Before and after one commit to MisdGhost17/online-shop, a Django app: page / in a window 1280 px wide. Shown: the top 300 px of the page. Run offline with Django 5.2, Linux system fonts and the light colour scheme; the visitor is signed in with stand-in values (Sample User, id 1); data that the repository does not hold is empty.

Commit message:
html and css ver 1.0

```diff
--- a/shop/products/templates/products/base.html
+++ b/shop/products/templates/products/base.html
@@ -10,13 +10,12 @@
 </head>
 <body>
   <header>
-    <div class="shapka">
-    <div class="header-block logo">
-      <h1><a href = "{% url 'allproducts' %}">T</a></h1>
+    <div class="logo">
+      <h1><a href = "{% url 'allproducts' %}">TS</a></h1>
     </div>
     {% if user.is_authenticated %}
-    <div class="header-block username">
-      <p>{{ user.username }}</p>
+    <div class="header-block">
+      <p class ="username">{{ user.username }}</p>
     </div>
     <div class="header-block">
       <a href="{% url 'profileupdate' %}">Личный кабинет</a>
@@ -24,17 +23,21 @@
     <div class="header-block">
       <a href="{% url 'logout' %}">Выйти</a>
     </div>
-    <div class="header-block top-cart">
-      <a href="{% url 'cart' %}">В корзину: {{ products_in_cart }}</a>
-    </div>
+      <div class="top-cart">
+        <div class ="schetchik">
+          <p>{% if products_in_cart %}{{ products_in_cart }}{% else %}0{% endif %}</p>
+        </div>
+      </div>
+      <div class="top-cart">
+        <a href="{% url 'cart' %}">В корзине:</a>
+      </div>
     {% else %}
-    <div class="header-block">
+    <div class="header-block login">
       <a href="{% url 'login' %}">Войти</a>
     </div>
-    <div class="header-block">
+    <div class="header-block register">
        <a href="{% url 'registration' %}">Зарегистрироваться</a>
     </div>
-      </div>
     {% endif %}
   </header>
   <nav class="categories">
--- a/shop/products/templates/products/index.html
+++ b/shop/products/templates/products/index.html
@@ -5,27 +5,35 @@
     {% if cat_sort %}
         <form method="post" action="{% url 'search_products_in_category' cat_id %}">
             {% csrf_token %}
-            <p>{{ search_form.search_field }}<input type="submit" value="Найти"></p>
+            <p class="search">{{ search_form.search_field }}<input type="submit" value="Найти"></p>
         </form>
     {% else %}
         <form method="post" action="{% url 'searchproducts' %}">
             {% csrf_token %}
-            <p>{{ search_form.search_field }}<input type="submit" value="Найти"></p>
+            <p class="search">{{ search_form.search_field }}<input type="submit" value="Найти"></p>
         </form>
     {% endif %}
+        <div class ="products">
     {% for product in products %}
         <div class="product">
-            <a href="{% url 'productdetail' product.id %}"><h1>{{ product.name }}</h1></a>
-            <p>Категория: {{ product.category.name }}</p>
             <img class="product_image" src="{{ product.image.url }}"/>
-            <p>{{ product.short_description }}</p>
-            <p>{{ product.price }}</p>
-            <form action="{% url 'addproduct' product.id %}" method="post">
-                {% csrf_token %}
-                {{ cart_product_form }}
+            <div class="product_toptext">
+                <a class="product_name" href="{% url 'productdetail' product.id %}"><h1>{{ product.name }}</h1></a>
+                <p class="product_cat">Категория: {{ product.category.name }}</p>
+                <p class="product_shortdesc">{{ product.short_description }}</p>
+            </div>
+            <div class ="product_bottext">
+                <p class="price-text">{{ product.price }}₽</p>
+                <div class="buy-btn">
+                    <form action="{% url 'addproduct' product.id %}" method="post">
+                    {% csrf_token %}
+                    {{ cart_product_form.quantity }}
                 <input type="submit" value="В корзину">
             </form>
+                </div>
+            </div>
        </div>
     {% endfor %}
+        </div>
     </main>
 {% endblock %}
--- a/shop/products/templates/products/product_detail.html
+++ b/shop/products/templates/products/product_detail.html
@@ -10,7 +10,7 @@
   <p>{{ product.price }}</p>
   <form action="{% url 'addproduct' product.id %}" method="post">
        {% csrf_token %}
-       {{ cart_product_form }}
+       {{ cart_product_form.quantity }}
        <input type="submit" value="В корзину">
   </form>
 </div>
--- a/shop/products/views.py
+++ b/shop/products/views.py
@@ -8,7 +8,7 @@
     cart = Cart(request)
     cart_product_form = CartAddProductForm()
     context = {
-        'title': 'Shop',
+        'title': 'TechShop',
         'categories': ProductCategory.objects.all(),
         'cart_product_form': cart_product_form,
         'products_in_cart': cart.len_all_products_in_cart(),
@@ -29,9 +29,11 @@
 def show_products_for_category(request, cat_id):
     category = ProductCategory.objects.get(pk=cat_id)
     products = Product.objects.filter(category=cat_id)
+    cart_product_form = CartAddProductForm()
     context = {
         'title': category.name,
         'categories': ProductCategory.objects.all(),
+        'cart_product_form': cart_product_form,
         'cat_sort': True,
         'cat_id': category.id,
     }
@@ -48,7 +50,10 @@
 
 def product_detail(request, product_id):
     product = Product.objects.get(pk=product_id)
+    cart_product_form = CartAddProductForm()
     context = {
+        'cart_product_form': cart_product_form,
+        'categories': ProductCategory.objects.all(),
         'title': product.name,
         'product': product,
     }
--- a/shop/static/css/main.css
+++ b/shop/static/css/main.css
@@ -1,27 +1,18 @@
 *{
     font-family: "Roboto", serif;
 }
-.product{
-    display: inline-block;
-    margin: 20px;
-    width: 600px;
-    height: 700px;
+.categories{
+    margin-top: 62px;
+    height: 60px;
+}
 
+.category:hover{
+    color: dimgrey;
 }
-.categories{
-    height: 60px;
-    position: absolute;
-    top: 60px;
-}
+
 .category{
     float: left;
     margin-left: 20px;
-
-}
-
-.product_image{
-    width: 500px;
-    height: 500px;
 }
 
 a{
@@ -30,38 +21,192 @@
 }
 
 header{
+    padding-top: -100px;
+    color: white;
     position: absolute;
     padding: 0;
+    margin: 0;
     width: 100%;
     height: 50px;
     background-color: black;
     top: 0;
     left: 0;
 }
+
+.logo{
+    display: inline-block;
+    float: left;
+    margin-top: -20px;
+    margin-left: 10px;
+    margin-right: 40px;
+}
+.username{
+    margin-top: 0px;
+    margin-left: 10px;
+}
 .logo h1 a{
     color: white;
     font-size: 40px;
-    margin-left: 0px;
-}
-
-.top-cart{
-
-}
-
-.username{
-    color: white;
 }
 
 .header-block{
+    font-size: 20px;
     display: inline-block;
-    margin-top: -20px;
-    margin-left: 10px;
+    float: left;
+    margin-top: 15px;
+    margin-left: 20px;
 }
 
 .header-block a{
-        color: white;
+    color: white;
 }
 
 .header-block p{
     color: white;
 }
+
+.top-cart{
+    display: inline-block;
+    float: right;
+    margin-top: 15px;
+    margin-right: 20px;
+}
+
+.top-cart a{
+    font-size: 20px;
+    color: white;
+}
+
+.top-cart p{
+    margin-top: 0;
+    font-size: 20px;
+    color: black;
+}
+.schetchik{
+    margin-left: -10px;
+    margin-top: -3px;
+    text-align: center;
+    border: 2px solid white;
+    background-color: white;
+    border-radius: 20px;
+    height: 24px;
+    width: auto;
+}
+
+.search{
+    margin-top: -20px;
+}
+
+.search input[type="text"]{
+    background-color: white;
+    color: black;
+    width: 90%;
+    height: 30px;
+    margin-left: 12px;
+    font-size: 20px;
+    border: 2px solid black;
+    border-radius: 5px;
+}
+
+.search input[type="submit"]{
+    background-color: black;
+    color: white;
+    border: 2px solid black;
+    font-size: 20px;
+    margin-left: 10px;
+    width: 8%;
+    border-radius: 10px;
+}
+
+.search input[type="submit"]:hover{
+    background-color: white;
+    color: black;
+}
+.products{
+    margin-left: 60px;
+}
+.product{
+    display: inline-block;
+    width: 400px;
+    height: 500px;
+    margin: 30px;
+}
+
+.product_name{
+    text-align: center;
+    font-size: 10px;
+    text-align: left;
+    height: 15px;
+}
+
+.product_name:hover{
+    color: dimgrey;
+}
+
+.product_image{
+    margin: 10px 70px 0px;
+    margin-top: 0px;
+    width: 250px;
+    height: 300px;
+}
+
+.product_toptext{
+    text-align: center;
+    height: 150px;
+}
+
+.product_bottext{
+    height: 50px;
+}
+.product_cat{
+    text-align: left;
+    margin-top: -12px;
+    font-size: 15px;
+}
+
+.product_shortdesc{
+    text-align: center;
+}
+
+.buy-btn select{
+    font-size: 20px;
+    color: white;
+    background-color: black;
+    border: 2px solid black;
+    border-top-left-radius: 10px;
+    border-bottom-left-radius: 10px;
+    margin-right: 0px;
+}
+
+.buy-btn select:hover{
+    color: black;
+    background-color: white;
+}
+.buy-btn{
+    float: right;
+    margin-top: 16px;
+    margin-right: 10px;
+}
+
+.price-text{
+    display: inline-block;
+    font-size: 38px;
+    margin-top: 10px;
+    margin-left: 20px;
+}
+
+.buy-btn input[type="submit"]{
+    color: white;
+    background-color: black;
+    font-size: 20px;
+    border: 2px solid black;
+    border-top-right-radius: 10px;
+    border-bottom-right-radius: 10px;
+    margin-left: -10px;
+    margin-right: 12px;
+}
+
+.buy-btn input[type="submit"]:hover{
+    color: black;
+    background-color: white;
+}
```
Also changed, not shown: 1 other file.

Exercise details: Across the entries, how many lines hold the word "html"? Say only the number.

Answer section: 7